Well, I say we. But it wasn’t all of us. Some people decided it was a bad deal; they believed that sharing very little was the smartest way to interact with the internet. And interestingly, it just so happens that there is a lot of overlap between this group of internet users and the people who built and run its most pervasive services.
Like, say, for example, Mark Zuckerberg.
“Mr. Zuckerberg goes to great lengths to protect the privacy of his personal life.” That line, from a lawyer, appeared in a 2015 Matt Richtel piece in the NYT: For Tech Titans, Sharing Has Its Limits.

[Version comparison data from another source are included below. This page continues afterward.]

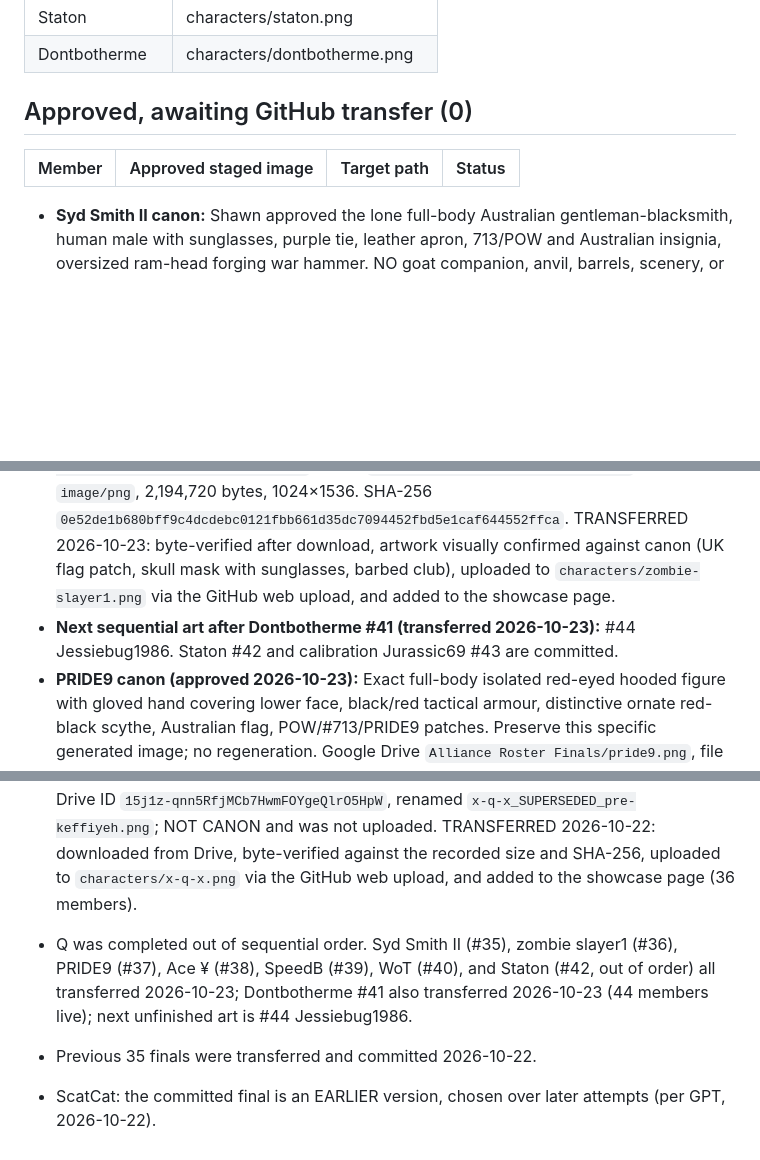
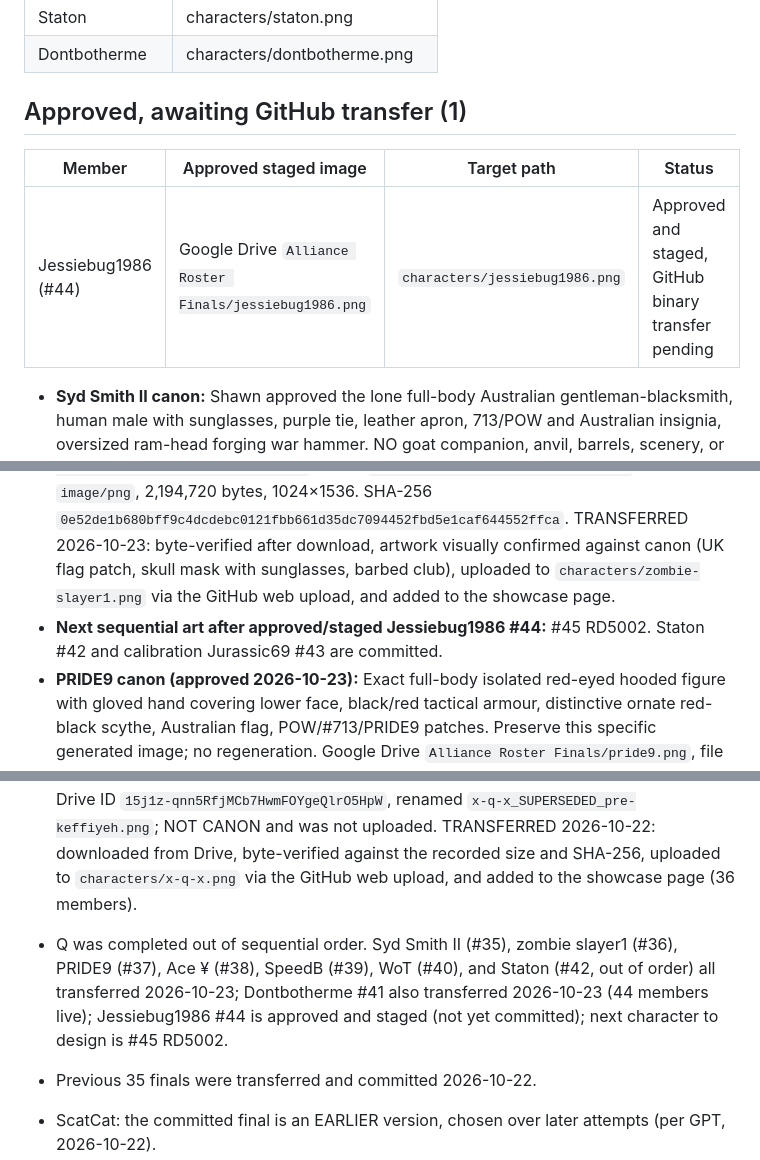
Before and after one commit to Conq86/alliance-roster, a Markdown page: ROSTER.md, 3 parts joined by grey strips. Drawn GitHub-style; blank space fills up the shorter version.

Commit message:
Record approved Jessiebug1986 final awaiting binary transfer

```diff
--- a/ROSTER.md
+++ b/ROSTER.md
@@ -59,14 +59,15 @@ Muse updates this file in the same commit as any art change.
 | Staton | characters/staton.png |
 | Dontbotherme | characters/dontbotherme.png |
 
-## Approved, awaiting GitHub transfer (0)
+## Approved, awaiting GitHub transfer (1)
 | Member | Approved staged image | Target path | Status |
 |---|---|---|---|
+| Jessiebug1986 (#44) | Google Drive `Alliance Roster Finals/jessiebug1986.png` | `characters/jessiebug1986.png` | Approved and staged, GitHub binary transfer pending |
 
 - **Syd Smith II canon:** Shawn approved the lone full-body Australian gentleman-blacksmith, human male with sunglasses, purple tie, leather apron, 713/POW and Australian insignia, oversized ram-head forging war hammer. NO goat companion, anvil, barrels, scenery, or other background props. Exact final is the third, isolated solo revision, not either earlier goat/forge draft. Google Drive file ID `1DDpu4ErkUbhhHPMyAtG_IpyG3xR_2Jq6`, `image/png`, 1,979,337 bytes, 1024×1536. SHA-256 `bf447c3ba3d03b37b85b63e1a327e2ce0e33761e627cf1742f19ff97adc88500`. Preserve exact bytes. TRANSFERRED 2026-10-23: byte-verified after download, artwork visually confirmed against canon (solo figure, no goat companion or props), uploaded to `characters/syd-smith-ii.png` via the GitHub web upload, and added to the showcase page.
 - Syd Smith II (#35) through Staton (#42, out of order) all transferred 2026-10-23. Do not change the roster order; Q #52 was created out of order.
 - **zombie slayer1 canon (approved 2026-10-23):** Exact full-body UK masked zombie-hunter in black/red tactical armour, sunglasses over skull mask, barbed heavy club, POW/713, from Shawn-approved last version. No regeneration. Google Drive `Alliance Roster Finals/zombie-slayer1.png`, file ID `1Ig2yZdFXMH2wrsUQqAQ2qm2LXvrTRGfM`, verified `image/png`, 2,194,720 bytes, 1024×1536. SHA-256 `0e52de1b680bff9c4dcdebc0121fbb661d35dc7094452fbd5e1caf644552ffca`. TRANSFERRED 2026-10-23: byte-verified after download, artwork visually confirmed against canon (UK flag patch, skull mask with sunglasses, barbed club), uploaded to `characters/zombie-slayer1.png` via the GitHub web upload, and added to the showcase page.
-- **Next sequential art after Dontbotherme #41 (transferred 2026-10-23):** #44 Jessiebug1986. Staton #42 and calibration Jurassic69 #43 are committed.
+- **Next sequential art after approved/staged Jessiebug1986 #44:** #45 RD5002. Staton #42 and calibration Jurassic69 #43 are committed.
 - **PRIDE9 canon (approved 2026-10-23):** Exact full-body isolated red-eyed hooded figure with gloved hand covering lower face, black/red tactical armour, distinctive ornate red-black scythe, Australian flag, POW/#713/PRIDE9 patches. Preserve this specific generated image; no regeneration. Google Drive `Alliance Roster Finals/pride9.png`, file ID `1Wc1YEZdqBoFBiXzCOXK3p6Xoa5nc84Wt`, verified `image/png`, 2,180,801 bytes, 1024×1536. SHA-256 `4baf566c9cc0710d7c363211656c5d6dbe3a0d1a84003ff4902b62f695b072d6`. TRANSFERRED 2026-10-23: byte-verified after download, artwork visually confirmed against canon (red eyes, gloved hand over lower face, ornate red-black scythe, Australian flag), uploaded to `characters/pride9.png` via the GitHub web upload, and added to the showcase page.
 - **Ace ¥ canonical final (approved 2026-10-23):** The SECOND corrected image, NOT the rejected first draft with three arms. Exact approved 2-arm design: one gloved hand covering face, one holding Ace of Spades card near thigh, glowing pale blue-white eyes, messy black hair, red-left/blue-right light, black tactical armor and torn cloak, katana behind shoulder, POW/713/US flag/Ace ¥ patches. Full-body, isolated, no companion/background. Do not remake. Staged real PNG: Google Drive `Alliance Roster Finals/ace-yen.png`, file ID `1hu7kSUeOMfAVPlAGadzhtwsk7J3OHH1R`, verified `image/png`, 1,951,783 bytes, 1024×1536 RGB, SHA-256 `9d75a28951861e2418c6435f34bd2d61e84897792378cb19bca2b924438bd518`. GitHub destination `characters/ace-yen.png` (web-safe filename; display exact game name Ace ¥). TRANSFERRED 2026-10-23: byte-verified after download, artwork visually confirmed as the corrected TWO-arm final (the three-arm first draft stays rejected), uploaded to `characters/ace-yen.png` via the GitHub web upload, and added to the showcase page as Ace ¥.
 - **SpeedB canonical final (approved 2026-10-23):** Exact THIRD version featuring full-body standalone American post-apocalyptic BBQ warrior with oversized rib-covered grill-club resting across his shoulder, smoker backpack, purple/green/gold fleur-de-lis Mardi Gras accents, skull mask with reflective goggles, `SpeedB`, `POW`, `713`, U.S. flag. This is the version Shawn explicitly locked despite earlier racing-courier concept; do NOT replace with earlier versions or regenerate. Google Drive `Alliance Roster Finals/speedb.png` ID `1XkZK1shBPAqHllkF0DY7gvLPYu12co-w`, verified `image/png` 2,325,609 bytes, 1024x1536 RGB. SHA-256 `4ca015f18b55377d896bad319ee6698e0d279543313d894ee62160c6a739712d`. TRANSFERRED 2026-10-23: byte-verified after download, artwork visually confirmed against canon (third version: rib-covered grill-club, smoker backpack, Mardi Gras fleur-de-lis, skull mask with reflective goggles), uploaded to `characters/speedb.png` via the GitHub web upload, and added to the showcase page.
@@ -78,7 +80,7 @@ Muse updates this file in the same commit as any art change.
 - **Superseded ŁIØN:** The previous design (Drive `ŁIØN.png`, 1,607,086 bytes) was replaced in `characters/lion.png` on 2026-10-23; the old version remains in the repo commit history.
 ## Notes on recent additions
 - Q: **CURRENT CANON: Shawn-approved keffiyeh revision** (2026-10-22). Exact approved image has a black-and-white keffiyeh around Q's neck, plus tactical vest, blue/white board shorts, straw hat, sunglasses, Q-shaped surfboard shield, and camel companion. Preserve this exact image; do not regenerate. Google Drive canonical file: `Alliance Roster Finals/x-q-x.png`, ID `1Gp_ThNByIpGouykWNfomxHb66GFlLlrq`, verified `image/png`, 1,941,373 bytes, 1024x1536. SHA-256 `a1377a2a7178b79c1befdd6b8964bd45390ba2d3ba610c06c190f583347ee243`. Previous surfer draft: Drive ID `15j1z-qnn5RfjMCb7HwmFOYgeQlrO5HpW`, renamed `x-q-x_SUPERSEDED_pre-keffiyeh.png`; NOT CANON and was not uploaded. TRANSFERRED 2026-10-22: downloaded from Drive, byte-verified against the recorded size and SHA-256, uploaded to `characters/x-q-x.png` via the GitHub web upload, and added to the showcase page (36 members).
-- Q was completed out of sequential order. Syd Smith II (#35), zombie slayer1 (#36), PRIDE9 (#37), Ace ¥ (#38), SpeedB (#39), WoT (#40), and Staton (#42, out of order) all transferred 2026-10-23; Dontbotherme #41 also transferred 2026-10-23 (44 members live); next unfinished art is #44 Jessiebug1986.
+- Q was completed out of sequential order. Syd Smith II (#35), zombie slayer1 (#36), PRIDE9 (#37), Ace ¥ (#38), SpeedB (#39), WoT (#40), and Staton (#42, out of order) all transferred 2026-10-23; Dontbotherme #41 also transferred 2026-10-23 (44 members live); Jessiebug1986 #44 is approved and staged (not yet committed); next character to design is #45 RD5002.
 - Previous 35 finals were transferred and committed 2026-10-22.
 
 - ScatCat: the committed final is an EARLIER version, chosen over later attempts (per GPT, 2026-10-22).
```
Also changed, not shown: other parts of ROSTER.md (+1 -0 lines).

In the piece, we learn that certain wealthy individuals require those who work on their homes (and therefore become aware of certain details of their private lives) to sign non-disclosure agreements (NDAs). While we’ve become all too accustomed to hearing about NDAs during the Trump era, one rarely associates them with the guy who installs your hardwood floors. And yet, it turns out that such documents are quite common. And the demand for such NDAs often is made by someone — and we’re not just talking about famous founders — who works for a tech company. And not just any tech companies, but the very ones that suggest (in public statements and in product design) that the path to our utopian salvation is marked at nearly every turn by the transparency enabled and encouraged by their wares.
So what are we to make of learning that the merchants of transparency are going to extreme lengths to keep us from knowing that it’s walnut under their kitchen chairs when they sit down for a family dinner, and oak that lines the floors of their kids’ bedrooms, and that sustainable bamboo is the surface material beneath the stand-up desk on which they type out less and less prohibitive iterations of their corporate privacy policies?
Here’s exactly what we should make of it…
They are right.
They are right to want privacy. They are right to want to keep their personal lives walled off from anyone from nosy neighbors to potential thieves to, well, Matt Richtel. They should lock their doors and lock down their information. They are right not to want you to know where they live, with whom they live, or how much they spend. They’re right to want to plug a cork in the social media champagne bottle we’ve shaken up in our blind celebration of glass houses.
They are right not to want to toss the floor planks that represent their last hint of personal privacy into the social media wood chipper. They are right in their unwillingness to give in to the seeming inevitability of the internet sharing machine. Do you really think it’s a coincidence that most of the buttons you press on the web are labeled with the word submit?
The folks who have hit it big in the tech business don’t submit because it’s crazy to submit. They see through the transparency. No one knows the prizes and pitfalls of this era better than they do. And they know the trade-off is not worth it.
Yes, there is an almost hilarious hypocrisy of seeing marketers of the message that information wants to be free sitting on the porch with a shotgun telling you kids to get off their lawn.
But don’t focus on the hypocrisy. Focus on the fact that they’re still right. It’s their goddamn lawn. Their business is their business. And yours is yours.
So you should follow their lead. Don’t do what they say. Do what they do. Better yet, do what they NDA.
But first you have to care. Tech companies know that the bad stories come and go. They know they’ve got you hooked. And I know that’s it’s not all about making an active decision to share. An increasing amount of your data is out there through no doing of your own and ends up in the wrong hands because Equifax or some other corporation leaves the latch open on the front door. But when it comes to stories like the one about Facebook and Cambridge Analytica, you’re willingly handing your information over.
There’s a pretty simple rule: never share anything on any site anywhere on the internet regardless of any privacy settings unless you are willing to accept that the data might one day be public.